*** LISTED ENTRIES ***

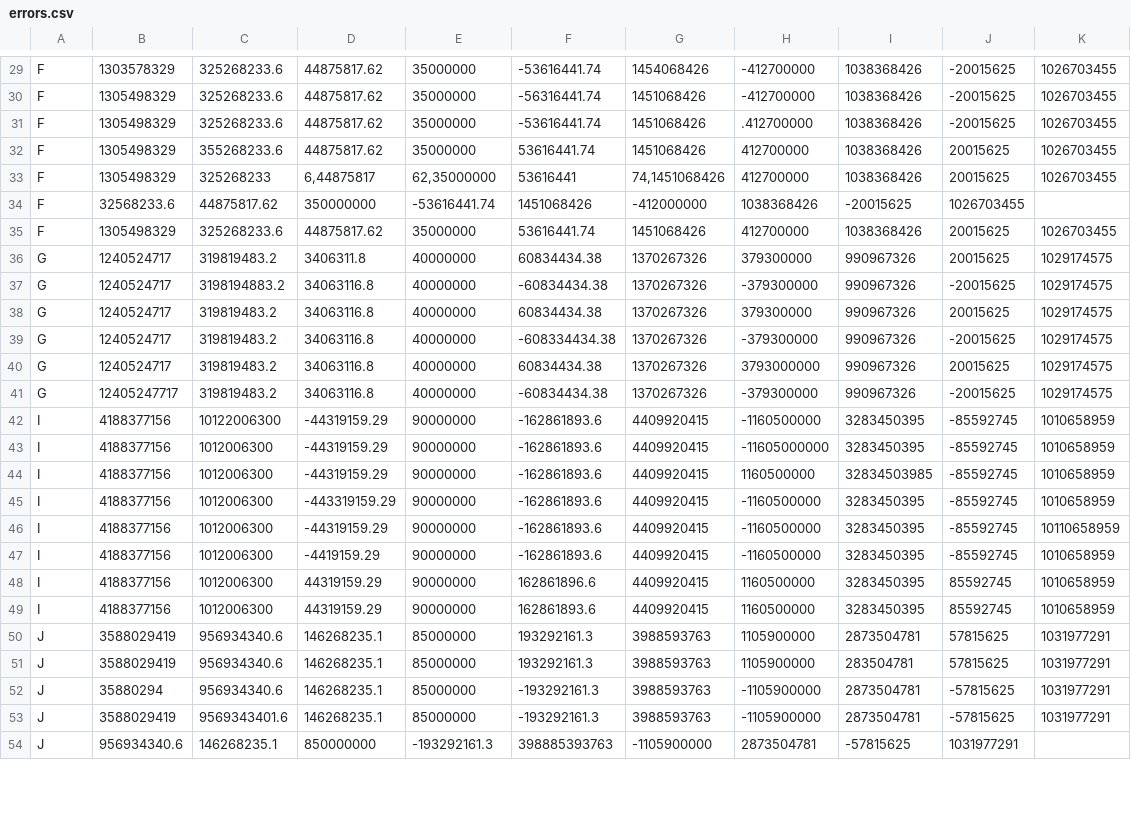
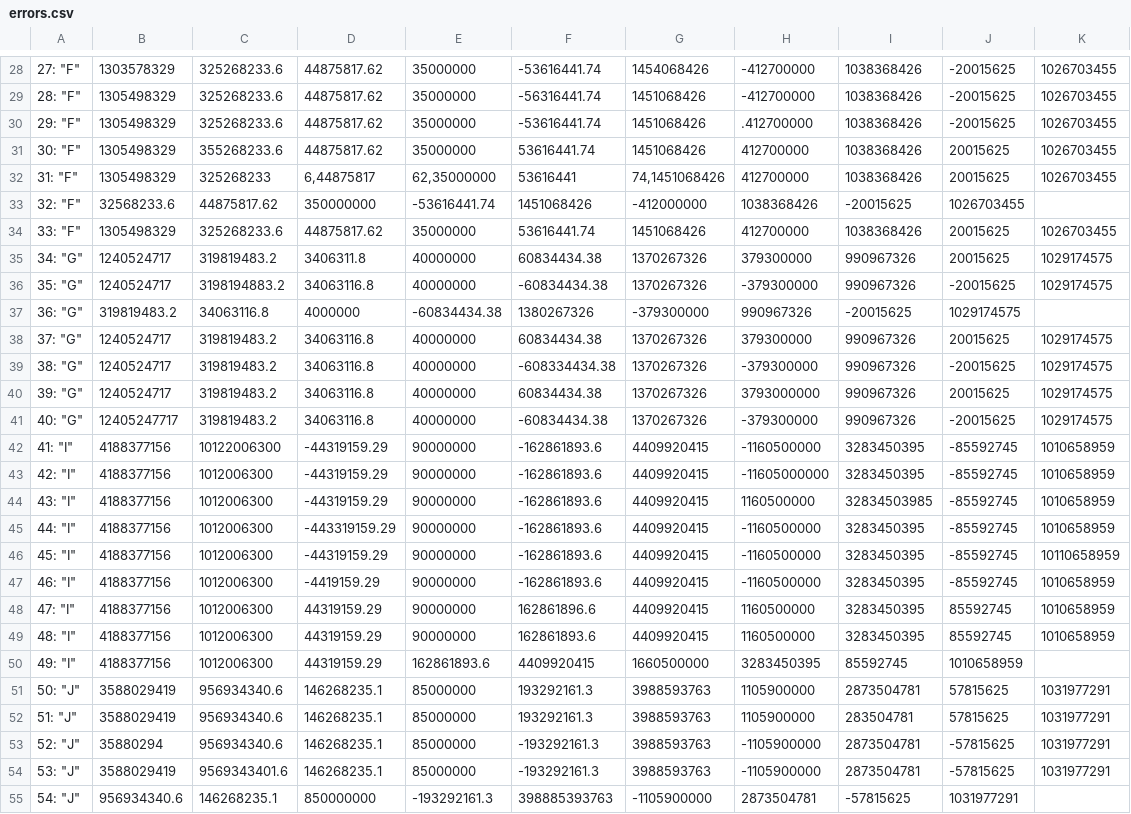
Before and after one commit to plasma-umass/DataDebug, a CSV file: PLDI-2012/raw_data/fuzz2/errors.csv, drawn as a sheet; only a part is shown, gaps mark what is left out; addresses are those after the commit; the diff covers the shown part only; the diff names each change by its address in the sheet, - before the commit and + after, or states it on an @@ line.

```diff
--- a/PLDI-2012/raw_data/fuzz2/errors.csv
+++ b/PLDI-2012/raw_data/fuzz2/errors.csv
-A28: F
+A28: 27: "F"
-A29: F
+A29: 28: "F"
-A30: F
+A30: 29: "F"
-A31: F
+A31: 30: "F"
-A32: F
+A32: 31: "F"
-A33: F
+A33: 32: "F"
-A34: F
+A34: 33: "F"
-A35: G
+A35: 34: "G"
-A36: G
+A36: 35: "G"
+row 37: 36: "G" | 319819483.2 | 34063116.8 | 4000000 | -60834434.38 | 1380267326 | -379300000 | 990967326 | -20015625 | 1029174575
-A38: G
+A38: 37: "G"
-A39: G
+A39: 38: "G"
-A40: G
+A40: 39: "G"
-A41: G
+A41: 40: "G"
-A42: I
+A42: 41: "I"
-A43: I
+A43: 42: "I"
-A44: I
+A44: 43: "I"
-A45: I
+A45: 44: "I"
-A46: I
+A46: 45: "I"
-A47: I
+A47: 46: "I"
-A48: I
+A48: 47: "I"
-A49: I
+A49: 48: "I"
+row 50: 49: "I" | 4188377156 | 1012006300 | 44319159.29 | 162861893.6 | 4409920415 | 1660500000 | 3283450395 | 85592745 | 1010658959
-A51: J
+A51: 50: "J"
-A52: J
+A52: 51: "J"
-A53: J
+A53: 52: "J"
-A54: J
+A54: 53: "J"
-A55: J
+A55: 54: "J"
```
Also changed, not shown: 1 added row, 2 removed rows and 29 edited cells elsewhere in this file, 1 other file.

***
*** LISTED ENTRIES ***

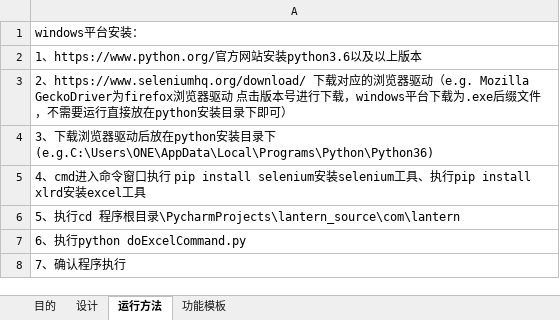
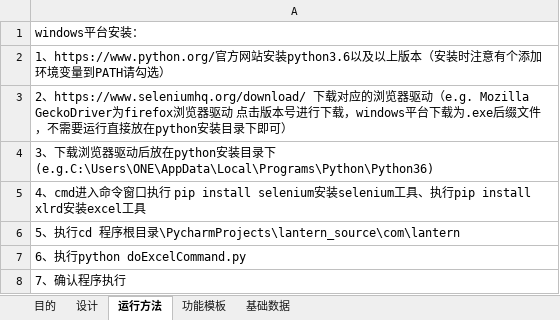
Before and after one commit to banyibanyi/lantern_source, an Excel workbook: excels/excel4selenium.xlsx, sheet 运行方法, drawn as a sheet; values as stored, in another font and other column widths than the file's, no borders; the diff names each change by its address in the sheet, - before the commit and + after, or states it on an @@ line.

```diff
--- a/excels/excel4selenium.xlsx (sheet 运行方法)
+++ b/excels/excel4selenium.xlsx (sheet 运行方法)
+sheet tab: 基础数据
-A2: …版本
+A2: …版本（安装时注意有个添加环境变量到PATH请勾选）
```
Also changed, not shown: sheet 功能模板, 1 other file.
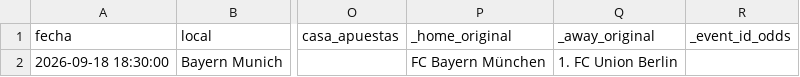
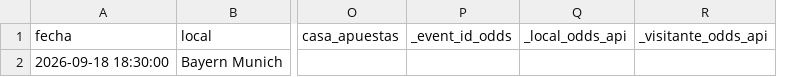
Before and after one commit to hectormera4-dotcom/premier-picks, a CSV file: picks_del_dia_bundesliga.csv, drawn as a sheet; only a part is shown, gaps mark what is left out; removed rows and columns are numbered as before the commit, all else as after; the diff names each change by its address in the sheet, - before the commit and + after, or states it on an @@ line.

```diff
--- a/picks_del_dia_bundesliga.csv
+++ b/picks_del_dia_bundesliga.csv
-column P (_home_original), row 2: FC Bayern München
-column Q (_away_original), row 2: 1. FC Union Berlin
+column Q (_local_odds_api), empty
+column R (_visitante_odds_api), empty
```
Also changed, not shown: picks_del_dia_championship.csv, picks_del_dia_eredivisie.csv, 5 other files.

***

◆ THE PROBLEM
Locate the lines above that hold the word "gaps". Show every one of them.

◆ SOLUTION TO THIS PROBLEM
Before and after one commit to plasma-umass/DataDebug, a CSV file: PLDI-2012/raw_data/fuzz2/errors.csv, drawn as a sheet; only a part is shown, gaps mark what is left out; addresses are those after the commit; the diff covers the shown part only; the diff names each change by its address in the sheet, - before the commit and + after, or states it on an @@ line.
Before and after one commit to hectormera4-dotcom/premier-picks, a CSV file: picks_del_dia_bundesliga.csv, drawn as a sheet; only a part is shown, gaps mark what is left out; removed rows and columns are numbered as before the commit, all else as after; the diff names each change by its address in the sheet, - before the commit and + after, or states it on an @@ line.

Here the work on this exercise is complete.